The plaintiff in Catalano was an Italian subject who married her uncle, a Connecticut citizen, in Italy. Although the marriage was illegal in Italy, the couple got legal dispensation in that country to validate it. The couple returned to Connecticut after the marriage and started a family. The husband died shortly thereafter and the wife sought a spousal share of her husband's estate.
The Court held that although the marriage was valid where it was celebrated, it contravened the strong public policy in this state against incestuous marriages (currently CGS § 46b-21); thus, the plaintiff was not the decedent's surviving spouse. In reaching this conclusion, the Court reasoned that CGS § 46b-28 validates only marriages that could have been legally entered into in this state at the time they were performed. Since the consanguinity statute, which dates back to the 1700s, prohibited marriage between an uncle and a niece in this state, the Court found that the couple lacked the legal capacity § 46b-28 makes a prerequisite to the validity of such a marriage. Furthermore, the Court found that the penalty for incest (currently, up to five years imprisonment, a $ 2,000 fine, or both) reflected the state's strong public policy against such marriages.
By law, a person commits bigamy when he marries or purports to marry another person (1) in this state if either is lawfully married or (2) in any other state or country in violation of the laws thereof and knowingly cohabits and lives with such other person in this state as husband and wife. Bigamy is a class D felony, punishable by up to five years in prison, a $ 2,000 fine, or both (CGS § 53a-190).
As with incest, the state's public policy against bigamy dates back 300 years. However unlike incest, the bigamy statute does not state that bigamous marriages are void in this state. Thus, a court would likely analyze whether a bigamous marriage, like an incestuous one, contravenes a strong state policy. In so doing, the court might find that Connecticut courts have refused to enforce claims under foreign law where this state's deeply rooted criminal statute prohibit recognition of the right (Ciampittiello v. Campitello, 134 Conn. 51 (1947); Singh v. Singh, 213 Conn. 637 (1990)).
After this analysis, the court would likely reach the same conclusion as the Catalano and Singh courts when determining the validity of a bigamous marriage.
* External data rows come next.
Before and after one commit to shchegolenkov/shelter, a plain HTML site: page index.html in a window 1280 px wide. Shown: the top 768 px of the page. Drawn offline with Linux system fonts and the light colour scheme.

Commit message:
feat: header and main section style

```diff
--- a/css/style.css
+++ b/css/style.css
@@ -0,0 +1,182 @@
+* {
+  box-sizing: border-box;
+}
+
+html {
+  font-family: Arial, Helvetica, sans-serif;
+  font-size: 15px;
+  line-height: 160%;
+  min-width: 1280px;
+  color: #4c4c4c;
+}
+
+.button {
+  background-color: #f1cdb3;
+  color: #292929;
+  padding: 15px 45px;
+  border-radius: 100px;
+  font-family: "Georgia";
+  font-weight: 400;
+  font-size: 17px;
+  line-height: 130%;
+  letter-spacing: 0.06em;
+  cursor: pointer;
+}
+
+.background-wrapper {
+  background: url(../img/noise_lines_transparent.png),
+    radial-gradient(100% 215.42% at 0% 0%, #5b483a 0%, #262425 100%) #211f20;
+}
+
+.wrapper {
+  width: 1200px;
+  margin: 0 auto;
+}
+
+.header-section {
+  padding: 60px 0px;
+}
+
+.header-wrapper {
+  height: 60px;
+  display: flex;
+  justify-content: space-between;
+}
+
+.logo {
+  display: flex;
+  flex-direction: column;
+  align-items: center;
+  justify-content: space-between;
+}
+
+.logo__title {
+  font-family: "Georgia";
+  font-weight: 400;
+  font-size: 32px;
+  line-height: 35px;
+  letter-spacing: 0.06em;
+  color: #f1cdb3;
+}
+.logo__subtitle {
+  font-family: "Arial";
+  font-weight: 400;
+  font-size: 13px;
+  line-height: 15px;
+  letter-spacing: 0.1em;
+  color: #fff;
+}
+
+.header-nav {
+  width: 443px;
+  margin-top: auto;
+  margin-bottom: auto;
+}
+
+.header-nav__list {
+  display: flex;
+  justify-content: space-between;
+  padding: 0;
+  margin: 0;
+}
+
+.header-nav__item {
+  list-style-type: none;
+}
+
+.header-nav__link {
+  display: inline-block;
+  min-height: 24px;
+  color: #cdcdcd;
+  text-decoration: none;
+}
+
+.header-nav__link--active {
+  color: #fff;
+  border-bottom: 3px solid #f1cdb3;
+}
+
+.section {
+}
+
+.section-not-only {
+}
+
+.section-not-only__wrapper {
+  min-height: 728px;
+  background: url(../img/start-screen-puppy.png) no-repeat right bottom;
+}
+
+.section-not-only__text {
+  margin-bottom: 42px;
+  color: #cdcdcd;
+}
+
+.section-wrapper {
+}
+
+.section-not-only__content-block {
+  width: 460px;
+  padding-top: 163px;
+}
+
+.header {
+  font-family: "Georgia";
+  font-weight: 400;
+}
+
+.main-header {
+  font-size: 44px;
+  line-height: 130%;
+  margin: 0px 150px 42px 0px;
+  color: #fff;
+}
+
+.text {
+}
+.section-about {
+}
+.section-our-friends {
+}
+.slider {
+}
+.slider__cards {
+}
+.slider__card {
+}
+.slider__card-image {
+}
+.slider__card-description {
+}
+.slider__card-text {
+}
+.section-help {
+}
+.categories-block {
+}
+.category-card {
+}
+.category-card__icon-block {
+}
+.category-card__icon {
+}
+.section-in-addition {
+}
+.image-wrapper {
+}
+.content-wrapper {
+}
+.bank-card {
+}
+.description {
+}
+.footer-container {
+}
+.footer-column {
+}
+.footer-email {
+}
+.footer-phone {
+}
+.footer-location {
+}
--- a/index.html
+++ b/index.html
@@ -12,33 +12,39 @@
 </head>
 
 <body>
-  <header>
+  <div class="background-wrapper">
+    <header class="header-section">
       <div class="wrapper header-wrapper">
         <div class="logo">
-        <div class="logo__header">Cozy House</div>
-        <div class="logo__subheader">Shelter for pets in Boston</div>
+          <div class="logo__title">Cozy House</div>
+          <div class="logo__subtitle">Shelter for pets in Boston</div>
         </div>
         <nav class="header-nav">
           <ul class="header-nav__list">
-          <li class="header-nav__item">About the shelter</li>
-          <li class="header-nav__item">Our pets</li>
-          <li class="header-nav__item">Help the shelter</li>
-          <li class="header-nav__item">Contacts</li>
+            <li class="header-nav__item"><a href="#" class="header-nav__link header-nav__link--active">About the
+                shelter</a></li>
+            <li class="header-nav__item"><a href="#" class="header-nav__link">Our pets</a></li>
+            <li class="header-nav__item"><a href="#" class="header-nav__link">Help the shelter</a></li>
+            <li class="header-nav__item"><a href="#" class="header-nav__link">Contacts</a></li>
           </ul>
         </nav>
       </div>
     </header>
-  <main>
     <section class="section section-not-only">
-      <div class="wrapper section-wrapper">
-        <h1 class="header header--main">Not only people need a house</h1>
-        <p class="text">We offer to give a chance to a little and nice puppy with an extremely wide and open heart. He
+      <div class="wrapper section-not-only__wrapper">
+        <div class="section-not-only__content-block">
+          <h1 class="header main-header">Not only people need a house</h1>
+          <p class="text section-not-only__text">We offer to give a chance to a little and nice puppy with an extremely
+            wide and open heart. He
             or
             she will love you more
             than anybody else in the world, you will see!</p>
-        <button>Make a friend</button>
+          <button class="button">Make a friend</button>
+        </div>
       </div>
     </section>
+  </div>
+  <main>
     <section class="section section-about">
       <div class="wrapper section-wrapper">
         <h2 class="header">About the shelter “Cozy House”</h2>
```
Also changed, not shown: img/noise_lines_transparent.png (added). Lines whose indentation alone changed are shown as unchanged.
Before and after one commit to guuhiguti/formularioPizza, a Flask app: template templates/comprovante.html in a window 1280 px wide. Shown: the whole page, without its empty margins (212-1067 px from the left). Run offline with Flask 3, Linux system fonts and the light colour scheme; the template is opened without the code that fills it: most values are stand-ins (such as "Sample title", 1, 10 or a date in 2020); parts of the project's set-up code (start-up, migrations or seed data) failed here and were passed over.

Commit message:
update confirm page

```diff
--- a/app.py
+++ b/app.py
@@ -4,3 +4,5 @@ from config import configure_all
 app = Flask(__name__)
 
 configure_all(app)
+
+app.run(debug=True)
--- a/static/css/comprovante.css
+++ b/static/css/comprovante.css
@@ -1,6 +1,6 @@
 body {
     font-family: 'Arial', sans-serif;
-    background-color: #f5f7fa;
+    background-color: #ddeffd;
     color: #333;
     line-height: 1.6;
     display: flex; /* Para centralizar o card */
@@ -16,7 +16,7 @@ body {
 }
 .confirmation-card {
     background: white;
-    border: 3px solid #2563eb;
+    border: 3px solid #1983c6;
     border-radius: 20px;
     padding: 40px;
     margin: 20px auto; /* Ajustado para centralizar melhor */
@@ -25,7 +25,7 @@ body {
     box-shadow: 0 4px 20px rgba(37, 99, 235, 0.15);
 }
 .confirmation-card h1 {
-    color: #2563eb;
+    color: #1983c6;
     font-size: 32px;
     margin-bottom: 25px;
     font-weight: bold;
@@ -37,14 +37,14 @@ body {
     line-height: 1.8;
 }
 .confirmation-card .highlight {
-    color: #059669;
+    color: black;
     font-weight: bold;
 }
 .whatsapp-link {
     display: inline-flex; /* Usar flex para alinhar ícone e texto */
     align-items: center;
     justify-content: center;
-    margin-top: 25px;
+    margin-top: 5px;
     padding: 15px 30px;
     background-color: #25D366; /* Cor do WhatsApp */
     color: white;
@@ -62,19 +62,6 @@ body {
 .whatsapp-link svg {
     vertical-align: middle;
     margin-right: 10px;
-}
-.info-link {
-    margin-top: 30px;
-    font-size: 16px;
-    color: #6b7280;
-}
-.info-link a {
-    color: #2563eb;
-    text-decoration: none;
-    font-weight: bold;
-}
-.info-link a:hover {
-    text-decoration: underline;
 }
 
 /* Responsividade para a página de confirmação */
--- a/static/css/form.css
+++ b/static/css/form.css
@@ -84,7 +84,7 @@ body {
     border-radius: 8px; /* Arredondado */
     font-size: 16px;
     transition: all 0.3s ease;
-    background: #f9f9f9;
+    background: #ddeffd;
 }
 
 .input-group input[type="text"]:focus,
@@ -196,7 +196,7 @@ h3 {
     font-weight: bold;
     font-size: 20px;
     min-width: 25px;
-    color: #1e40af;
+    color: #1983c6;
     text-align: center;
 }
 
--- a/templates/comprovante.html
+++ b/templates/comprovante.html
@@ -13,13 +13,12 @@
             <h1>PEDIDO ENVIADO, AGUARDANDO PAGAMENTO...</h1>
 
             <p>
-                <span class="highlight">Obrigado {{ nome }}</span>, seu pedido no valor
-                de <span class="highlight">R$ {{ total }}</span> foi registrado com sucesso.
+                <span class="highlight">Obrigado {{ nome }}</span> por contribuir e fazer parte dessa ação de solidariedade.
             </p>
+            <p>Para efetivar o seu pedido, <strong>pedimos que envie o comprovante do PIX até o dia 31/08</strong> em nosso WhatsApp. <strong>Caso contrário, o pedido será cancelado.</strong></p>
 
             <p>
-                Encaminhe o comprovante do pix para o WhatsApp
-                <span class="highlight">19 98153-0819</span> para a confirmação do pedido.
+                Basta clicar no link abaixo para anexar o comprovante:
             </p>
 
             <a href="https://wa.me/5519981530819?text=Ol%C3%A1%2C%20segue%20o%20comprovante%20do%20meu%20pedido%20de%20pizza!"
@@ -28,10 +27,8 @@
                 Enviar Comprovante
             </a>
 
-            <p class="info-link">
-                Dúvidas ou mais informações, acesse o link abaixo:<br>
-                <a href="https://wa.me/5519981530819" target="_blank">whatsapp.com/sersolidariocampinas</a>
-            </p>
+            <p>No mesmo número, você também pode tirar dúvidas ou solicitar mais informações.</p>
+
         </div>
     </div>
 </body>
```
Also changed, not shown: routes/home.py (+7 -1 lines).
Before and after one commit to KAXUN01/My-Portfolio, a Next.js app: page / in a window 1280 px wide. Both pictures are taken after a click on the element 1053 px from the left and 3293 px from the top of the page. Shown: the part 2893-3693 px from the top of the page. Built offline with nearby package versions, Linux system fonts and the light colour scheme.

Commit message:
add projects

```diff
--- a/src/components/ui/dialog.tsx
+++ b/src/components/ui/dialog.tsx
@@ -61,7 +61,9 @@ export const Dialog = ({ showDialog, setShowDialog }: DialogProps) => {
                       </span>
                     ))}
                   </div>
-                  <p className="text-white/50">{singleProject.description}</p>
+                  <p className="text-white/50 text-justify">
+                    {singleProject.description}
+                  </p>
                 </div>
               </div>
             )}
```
By law, a court must grant an annulment if a marriage is void or voidable under the laws of this state or of the state in which the marriage was performed (CGS § 46b-40 (a)). An annulment declares that a marriage never existed as opposed to a dissolution, which dissolves an otherwise lawful marriage.
Connecticut courts have declared marriages void and granted annulments based on numerous different grounds, including fraud, mental incapacity, duress, and incest. In fact in 1990, the State Supreme Court held that a marriage between persons related to one another as half-uncle and half-niece is void under General Statutes 46b-21 and 53a-191 as incestuous (Singh, id).
As stated earlier, the law does not expressly state that a bigamous marriage is void. But the fact that bigamy is a crime and has been for 300 years may be proof of the legislature's intent to make such a marriage void in this state (Connecticut Practice, Vol. 7, Family Law and Practice, by Arnold Rutkin and Kathleen Hogan, West 1999).